DIRECTIONS FOR THIS TASK:
Read the records beneath this task and copy every line that contains the string "other".

[Data excerpts]

- - - - -

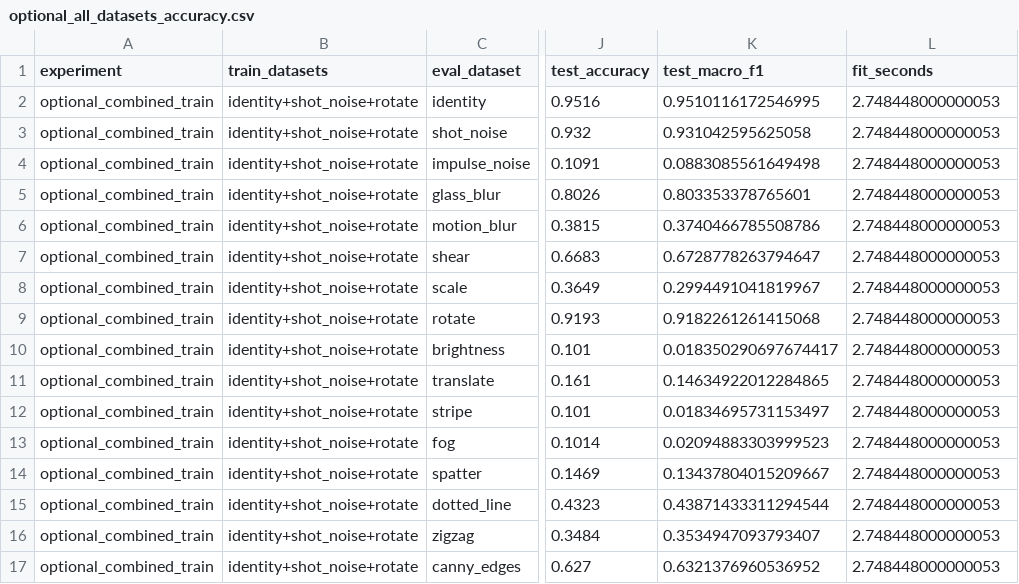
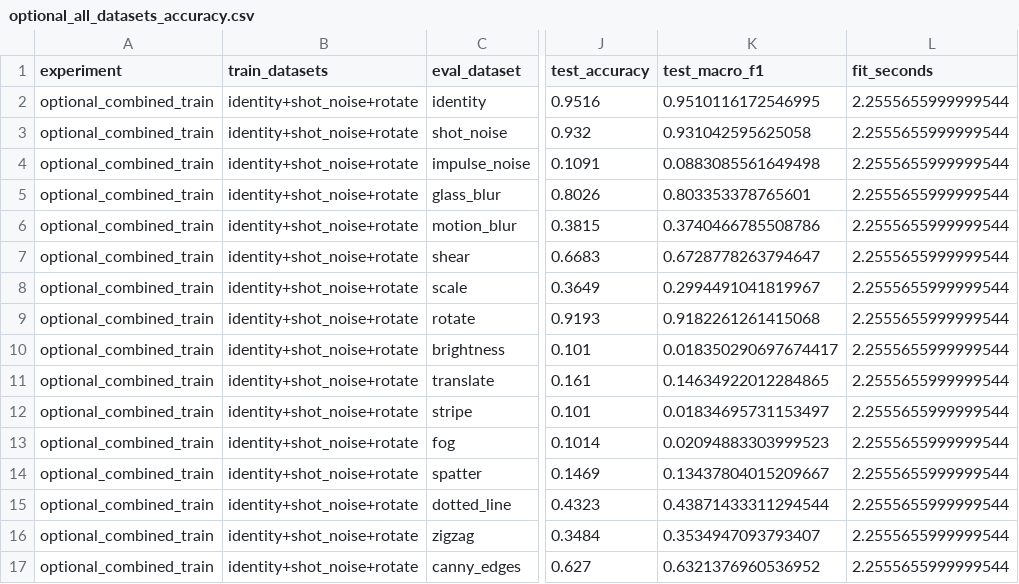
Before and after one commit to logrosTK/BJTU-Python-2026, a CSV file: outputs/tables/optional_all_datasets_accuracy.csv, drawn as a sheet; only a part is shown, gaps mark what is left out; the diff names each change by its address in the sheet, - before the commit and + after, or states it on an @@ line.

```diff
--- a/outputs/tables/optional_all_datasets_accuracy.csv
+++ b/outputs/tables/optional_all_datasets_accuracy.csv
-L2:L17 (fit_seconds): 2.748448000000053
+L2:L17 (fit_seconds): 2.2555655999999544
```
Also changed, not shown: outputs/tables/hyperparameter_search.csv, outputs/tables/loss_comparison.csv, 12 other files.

- - - - -

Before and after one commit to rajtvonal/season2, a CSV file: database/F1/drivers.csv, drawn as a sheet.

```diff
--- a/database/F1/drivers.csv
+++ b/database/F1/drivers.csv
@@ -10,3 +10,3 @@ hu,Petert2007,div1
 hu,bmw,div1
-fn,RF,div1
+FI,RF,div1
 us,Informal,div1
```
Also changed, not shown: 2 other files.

- - - - -

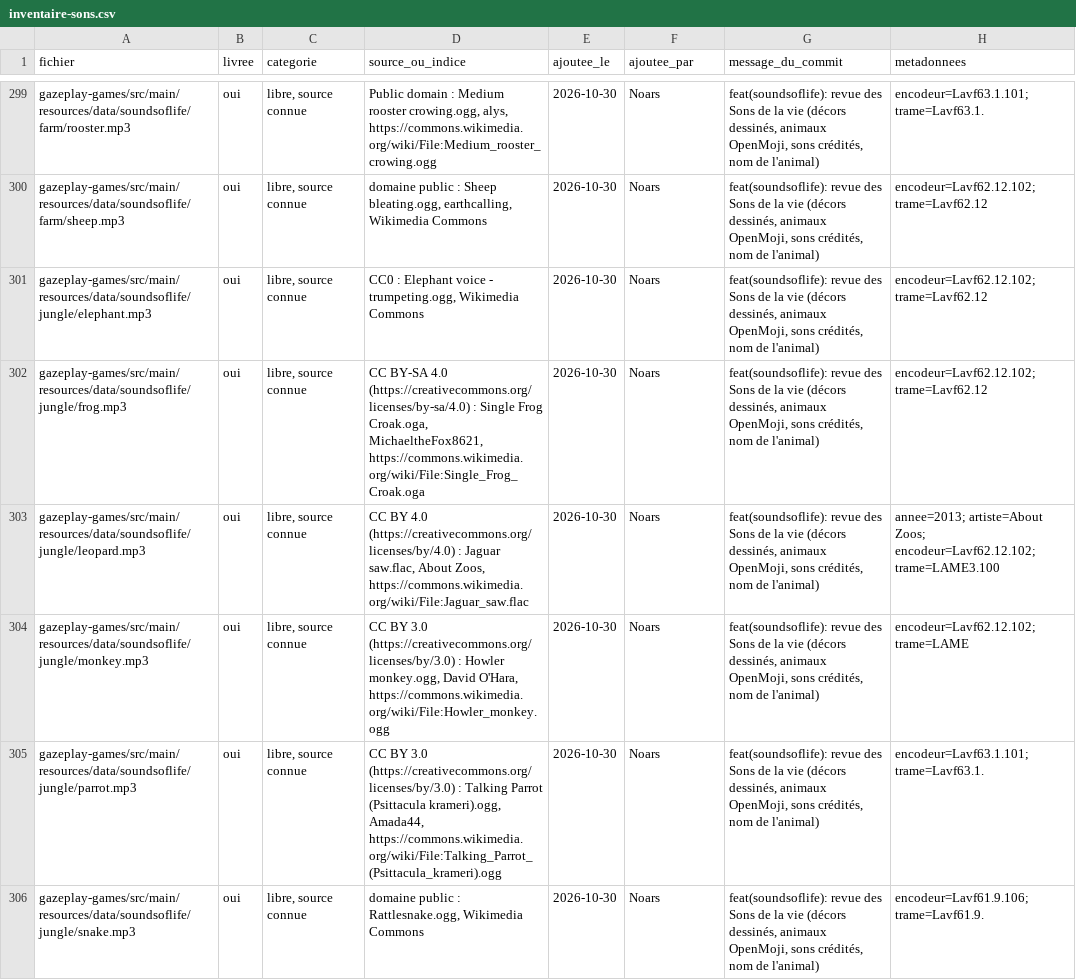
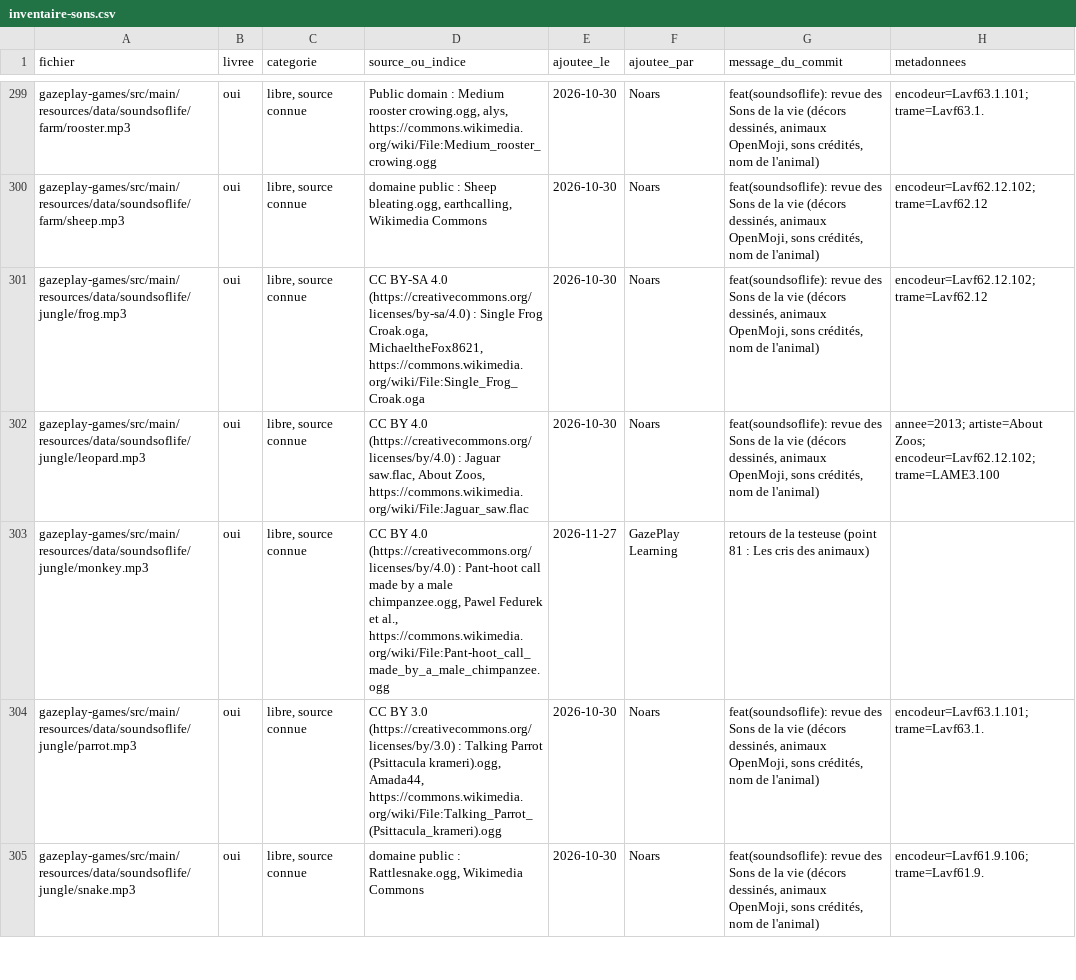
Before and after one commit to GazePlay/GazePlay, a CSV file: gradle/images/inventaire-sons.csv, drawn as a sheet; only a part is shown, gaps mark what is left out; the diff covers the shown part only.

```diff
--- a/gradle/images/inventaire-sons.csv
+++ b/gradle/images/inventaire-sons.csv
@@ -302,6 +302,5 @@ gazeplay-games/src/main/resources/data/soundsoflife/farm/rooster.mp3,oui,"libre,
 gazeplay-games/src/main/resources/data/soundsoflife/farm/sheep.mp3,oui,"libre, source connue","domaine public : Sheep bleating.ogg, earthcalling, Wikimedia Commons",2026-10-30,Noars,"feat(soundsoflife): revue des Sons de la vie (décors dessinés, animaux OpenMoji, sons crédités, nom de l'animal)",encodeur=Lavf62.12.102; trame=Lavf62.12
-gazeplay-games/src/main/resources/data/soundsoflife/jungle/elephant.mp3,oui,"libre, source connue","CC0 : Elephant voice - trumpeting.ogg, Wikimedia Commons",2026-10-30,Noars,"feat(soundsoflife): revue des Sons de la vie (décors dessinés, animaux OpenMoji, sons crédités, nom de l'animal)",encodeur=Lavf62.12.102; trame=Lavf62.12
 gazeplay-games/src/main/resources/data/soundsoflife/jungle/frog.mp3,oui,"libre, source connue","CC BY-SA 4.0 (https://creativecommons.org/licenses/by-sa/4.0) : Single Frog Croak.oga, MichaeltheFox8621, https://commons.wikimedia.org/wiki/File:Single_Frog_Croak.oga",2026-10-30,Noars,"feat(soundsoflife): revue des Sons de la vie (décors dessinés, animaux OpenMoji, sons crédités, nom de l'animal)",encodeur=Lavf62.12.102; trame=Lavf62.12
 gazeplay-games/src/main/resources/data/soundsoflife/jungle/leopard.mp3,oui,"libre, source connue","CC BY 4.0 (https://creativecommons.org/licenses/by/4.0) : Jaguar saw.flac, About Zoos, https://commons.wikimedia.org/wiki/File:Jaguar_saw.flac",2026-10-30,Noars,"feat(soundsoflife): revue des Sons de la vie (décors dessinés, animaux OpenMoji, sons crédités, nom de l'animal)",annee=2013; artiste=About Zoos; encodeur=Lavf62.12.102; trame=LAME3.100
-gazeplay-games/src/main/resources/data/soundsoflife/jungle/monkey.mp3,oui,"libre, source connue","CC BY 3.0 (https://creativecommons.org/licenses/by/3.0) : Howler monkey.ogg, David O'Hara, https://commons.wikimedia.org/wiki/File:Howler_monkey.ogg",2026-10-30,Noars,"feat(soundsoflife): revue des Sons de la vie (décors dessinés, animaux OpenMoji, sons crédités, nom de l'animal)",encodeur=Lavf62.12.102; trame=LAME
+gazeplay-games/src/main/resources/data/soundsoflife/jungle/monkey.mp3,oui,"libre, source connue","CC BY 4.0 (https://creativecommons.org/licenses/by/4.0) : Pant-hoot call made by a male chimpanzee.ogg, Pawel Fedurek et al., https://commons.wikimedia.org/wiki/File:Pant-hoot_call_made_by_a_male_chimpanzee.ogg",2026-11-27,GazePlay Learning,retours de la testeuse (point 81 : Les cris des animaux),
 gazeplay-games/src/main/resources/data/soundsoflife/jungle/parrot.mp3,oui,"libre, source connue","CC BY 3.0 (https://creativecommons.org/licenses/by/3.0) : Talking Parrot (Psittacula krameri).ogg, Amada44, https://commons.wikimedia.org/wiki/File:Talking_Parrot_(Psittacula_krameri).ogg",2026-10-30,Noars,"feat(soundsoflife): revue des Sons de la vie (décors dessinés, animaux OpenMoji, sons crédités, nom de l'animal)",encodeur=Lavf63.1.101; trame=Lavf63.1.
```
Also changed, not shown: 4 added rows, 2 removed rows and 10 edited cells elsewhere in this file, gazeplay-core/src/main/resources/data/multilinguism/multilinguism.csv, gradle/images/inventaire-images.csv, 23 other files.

- - - - -

EXERCISE SOLUTION:
Also changed, not shown: outputs/tables/hyperparameter_search.csv, outputs/tables/loss_comparison.csv, 12 other files.
Also changed, not shown: 2 other files.
Also changed, not shown: 4 added rows, 2 removed rows and 10 edited cells elsewhere in this file, gazeplay-core/src/main/resources/data/multilinguism/multilinguism.csv, gradle/images/inventaire-images.csv, 23 other files.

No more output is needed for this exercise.